The purpose of this seminar is to teach you appellate advocacy skills. You will learn the process of writing an appellate brief, preparing for oral argument, and delivering the argument. In the process, you will receive one-on-one instruction from the professors. We will seek to engage the students in lively class discussion, and we will rely on real-world successes and failures from briefs and oral arguments by practitioners in the federal appellate system.
In the seminar, you will write an appellate brief based on a real case and present a moot oral argument in support of your brief before a panel of appellate judges and/or nationally recognized appellate practitioners. You will have the opportunity to express a preference for which side of the case you wish to represent (appellant or appellee) for purposes of your brief and oral argument. We will provide individualized critiques after you submit a draft of your brief and again after your oral argument. Both the draft and final versions of the student brief must be at least 6,000 words in length, excluding footnotes (or roughly 25 pages).
The professors for the seminar are Lisa S. Blatt, the head of the Appellate and Supreme Court practice at Arnold & Porter Kay Scholer LLP who has argued 35 cases before the U.S. Supreme Court and numerous cases before the federal courts of appeals, and Robert Leider, an associate who joined the practice after clerking for Justice Clarence Thomas and who has experience handling appeals before federal and state appellate courts.
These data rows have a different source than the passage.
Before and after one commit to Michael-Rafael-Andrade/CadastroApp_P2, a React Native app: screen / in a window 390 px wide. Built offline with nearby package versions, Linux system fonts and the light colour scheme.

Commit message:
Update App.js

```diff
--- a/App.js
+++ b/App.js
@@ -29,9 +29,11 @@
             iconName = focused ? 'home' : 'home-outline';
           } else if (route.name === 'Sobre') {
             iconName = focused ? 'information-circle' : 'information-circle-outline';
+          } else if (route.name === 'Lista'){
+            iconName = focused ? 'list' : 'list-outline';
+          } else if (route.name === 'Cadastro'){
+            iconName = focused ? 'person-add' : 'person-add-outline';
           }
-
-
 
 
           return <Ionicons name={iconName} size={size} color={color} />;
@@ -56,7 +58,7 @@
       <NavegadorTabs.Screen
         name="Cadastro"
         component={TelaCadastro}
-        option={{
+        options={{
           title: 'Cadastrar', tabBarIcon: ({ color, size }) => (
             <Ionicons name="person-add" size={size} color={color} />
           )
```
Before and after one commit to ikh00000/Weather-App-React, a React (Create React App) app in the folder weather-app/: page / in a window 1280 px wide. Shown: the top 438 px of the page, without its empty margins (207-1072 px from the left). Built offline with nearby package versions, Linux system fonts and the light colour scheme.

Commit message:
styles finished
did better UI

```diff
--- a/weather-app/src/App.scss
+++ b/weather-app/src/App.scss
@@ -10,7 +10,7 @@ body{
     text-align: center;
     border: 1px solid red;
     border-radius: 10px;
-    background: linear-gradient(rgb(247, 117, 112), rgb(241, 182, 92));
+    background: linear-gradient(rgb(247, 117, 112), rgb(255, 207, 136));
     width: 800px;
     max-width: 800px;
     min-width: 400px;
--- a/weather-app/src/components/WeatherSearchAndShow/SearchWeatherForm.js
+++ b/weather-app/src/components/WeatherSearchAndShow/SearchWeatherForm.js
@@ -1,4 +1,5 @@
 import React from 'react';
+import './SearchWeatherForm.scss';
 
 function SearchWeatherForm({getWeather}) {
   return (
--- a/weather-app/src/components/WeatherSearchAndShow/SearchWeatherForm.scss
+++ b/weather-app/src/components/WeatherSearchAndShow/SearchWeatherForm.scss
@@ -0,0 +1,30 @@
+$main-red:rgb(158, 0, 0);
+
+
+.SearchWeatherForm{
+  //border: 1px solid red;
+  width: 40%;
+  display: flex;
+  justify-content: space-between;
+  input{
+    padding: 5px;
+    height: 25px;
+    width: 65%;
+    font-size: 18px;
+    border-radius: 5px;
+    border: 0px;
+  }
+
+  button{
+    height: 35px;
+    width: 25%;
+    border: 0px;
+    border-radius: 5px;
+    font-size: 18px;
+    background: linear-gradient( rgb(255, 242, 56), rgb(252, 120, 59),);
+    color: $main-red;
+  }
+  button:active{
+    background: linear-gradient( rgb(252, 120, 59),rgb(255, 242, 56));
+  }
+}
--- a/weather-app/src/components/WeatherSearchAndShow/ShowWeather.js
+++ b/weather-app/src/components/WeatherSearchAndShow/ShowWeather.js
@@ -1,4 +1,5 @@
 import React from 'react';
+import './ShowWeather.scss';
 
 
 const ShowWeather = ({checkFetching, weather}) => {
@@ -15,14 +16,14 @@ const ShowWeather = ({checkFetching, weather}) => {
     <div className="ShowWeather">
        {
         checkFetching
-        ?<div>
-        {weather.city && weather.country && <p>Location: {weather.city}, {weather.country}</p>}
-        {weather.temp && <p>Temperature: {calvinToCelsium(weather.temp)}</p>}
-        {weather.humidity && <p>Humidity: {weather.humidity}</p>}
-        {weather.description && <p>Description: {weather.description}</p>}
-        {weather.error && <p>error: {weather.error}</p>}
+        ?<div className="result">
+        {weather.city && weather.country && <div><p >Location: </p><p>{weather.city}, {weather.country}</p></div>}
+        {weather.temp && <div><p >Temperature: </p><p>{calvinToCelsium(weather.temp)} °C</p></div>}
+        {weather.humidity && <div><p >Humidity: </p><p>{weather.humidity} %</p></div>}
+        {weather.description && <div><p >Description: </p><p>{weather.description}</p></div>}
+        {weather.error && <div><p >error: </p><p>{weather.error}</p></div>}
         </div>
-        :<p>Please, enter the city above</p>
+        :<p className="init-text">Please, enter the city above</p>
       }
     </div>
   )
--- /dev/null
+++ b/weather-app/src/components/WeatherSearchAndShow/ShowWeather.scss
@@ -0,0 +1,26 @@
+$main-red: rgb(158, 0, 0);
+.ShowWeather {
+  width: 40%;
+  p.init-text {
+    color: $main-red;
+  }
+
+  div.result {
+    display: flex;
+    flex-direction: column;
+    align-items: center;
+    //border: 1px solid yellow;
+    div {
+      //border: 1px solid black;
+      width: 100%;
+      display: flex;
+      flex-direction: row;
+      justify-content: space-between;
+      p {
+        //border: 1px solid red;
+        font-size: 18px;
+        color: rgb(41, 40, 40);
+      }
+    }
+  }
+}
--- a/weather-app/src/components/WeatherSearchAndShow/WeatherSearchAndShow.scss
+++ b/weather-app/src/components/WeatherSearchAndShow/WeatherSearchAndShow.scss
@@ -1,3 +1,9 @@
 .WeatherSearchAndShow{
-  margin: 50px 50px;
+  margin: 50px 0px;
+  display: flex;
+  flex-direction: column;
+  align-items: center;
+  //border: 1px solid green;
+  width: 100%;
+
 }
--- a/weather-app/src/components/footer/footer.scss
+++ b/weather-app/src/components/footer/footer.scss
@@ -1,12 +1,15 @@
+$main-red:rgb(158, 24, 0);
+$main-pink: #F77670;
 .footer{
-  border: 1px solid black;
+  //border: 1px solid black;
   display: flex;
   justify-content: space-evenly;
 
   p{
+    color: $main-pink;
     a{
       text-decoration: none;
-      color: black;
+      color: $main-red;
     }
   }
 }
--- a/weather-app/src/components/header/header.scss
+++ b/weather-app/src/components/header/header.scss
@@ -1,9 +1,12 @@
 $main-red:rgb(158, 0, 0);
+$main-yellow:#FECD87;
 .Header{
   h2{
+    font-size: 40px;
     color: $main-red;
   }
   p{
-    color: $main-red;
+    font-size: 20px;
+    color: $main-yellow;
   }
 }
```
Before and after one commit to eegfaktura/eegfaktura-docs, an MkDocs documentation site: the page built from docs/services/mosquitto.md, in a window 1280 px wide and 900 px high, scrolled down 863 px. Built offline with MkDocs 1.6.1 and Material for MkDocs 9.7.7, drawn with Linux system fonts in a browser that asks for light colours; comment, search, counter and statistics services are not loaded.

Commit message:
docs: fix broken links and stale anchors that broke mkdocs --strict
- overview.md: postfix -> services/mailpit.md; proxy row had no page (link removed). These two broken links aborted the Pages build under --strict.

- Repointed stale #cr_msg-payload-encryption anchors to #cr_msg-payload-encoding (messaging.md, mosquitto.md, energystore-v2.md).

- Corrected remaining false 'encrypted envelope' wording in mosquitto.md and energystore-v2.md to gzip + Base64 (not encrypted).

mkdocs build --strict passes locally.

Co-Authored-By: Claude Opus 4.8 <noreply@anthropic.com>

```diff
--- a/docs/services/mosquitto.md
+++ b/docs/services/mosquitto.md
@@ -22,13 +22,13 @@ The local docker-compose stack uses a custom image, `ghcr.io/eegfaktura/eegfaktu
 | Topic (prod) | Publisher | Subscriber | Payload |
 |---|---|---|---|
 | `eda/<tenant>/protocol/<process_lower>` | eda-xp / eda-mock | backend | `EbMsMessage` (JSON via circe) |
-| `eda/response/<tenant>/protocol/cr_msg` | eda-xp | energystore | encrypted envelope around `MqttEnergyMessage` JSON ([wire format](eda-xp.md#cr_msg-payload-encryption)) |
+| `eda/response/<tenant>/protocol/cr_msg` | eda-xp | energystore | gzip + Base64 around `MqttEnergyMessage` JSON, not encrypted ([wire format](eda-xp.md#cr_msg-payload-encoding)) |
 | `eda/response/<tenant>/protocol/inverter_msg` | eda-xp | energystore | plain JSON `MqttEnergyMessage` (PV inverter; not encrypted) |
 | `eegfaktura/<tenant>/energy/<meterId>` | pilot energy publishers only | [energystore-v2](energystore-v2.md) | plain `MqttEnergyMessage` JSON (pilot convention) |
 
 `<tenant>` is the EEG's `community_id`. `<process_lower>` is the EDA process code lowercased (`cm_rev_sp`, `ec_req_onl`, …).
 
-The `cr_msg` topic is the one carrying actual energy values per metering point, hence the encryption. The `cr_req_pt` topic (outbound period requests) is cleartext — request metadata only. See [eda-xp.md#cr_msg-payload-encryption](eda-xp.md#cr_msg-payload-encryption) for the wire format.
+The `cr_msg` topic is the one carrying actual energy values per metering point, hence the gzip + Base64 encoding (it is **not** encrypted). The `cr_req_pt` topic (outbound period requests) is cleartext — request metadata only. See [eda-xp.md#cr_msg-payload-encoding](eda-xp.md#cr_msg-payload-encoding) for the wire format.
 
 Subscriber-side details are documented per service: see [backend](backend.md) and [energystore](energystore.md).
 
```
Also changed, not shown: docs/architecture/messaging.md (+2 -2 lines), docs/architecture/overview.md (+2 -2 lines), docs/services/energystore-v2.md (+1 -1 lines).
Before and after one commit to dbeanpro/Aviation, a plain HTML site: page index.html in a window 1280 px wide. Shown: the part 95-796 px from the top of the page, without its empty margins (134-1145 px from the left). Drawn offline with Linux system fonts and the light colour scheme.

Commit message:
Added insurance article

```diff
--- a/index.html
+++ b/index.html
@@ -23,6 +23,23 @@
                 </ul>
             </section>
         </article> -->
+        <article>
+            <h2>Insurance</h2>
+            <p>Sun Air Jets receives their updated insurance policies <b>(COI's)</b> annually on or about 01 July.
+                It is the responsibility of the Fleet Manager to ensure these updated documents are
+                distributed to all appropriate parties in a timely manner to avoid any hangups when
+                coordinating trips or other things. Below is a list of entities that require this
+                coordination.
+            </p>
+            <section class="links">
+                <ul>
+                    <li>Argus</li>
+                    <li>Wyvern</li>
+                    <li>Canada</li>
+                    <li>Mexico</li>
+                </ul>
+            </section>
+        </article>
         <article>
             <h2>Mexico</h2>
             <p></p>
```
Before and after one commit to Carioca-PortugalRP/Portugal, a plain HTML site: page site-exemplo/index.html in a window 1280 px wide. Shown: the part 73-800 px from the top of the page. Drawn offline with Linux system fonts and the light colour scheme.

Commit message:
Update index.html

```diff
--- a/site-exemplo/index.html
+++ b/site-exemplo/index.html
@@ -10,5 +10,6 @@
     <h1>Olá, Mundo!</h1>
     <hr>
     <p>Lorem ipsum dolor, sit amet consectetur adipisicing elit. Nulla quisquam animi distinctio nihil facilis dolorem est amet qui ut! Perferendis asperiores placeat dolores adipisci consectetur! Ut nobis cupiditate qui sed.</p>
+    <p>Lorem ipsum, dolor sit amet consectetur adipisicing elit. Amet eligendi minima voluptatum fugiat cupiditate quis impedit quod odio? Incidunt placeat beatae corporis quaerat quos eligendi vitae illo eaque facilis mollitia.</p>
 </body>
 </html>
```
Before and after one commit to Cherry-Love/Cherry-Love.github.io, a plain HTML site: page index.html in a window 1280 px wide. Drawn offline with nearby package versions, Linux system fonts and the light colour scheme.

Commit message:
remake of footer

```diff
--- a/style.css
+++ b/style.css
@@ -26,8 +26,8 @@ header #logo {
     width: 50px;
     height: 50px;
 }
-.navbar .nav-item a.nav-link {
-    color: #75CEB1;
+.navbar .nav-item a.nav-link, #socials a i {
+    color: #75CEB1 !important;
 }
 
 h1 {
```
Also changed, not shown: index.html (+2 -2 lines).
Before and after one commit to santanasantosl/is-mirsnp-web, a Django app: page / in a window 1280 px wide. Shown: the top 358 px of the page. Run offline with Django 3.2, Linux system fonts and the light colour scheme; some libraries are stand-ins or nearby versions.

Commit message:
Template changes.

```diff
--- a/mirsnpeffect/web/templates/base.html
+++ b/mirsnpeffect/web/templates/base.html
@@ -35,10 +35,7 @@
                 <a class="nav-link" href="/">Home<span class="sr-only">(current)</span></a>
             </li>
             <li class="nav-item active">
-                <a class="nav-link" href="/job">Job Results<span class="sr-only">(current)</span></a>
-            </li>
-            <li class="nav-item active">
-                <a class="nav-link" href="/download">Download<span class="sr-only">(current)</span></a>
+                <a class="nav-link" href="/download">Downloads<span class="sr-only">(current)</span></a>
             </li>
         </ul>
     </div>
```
We believe that success in virtually any legal career requires excellent writing and oral advocacy skills.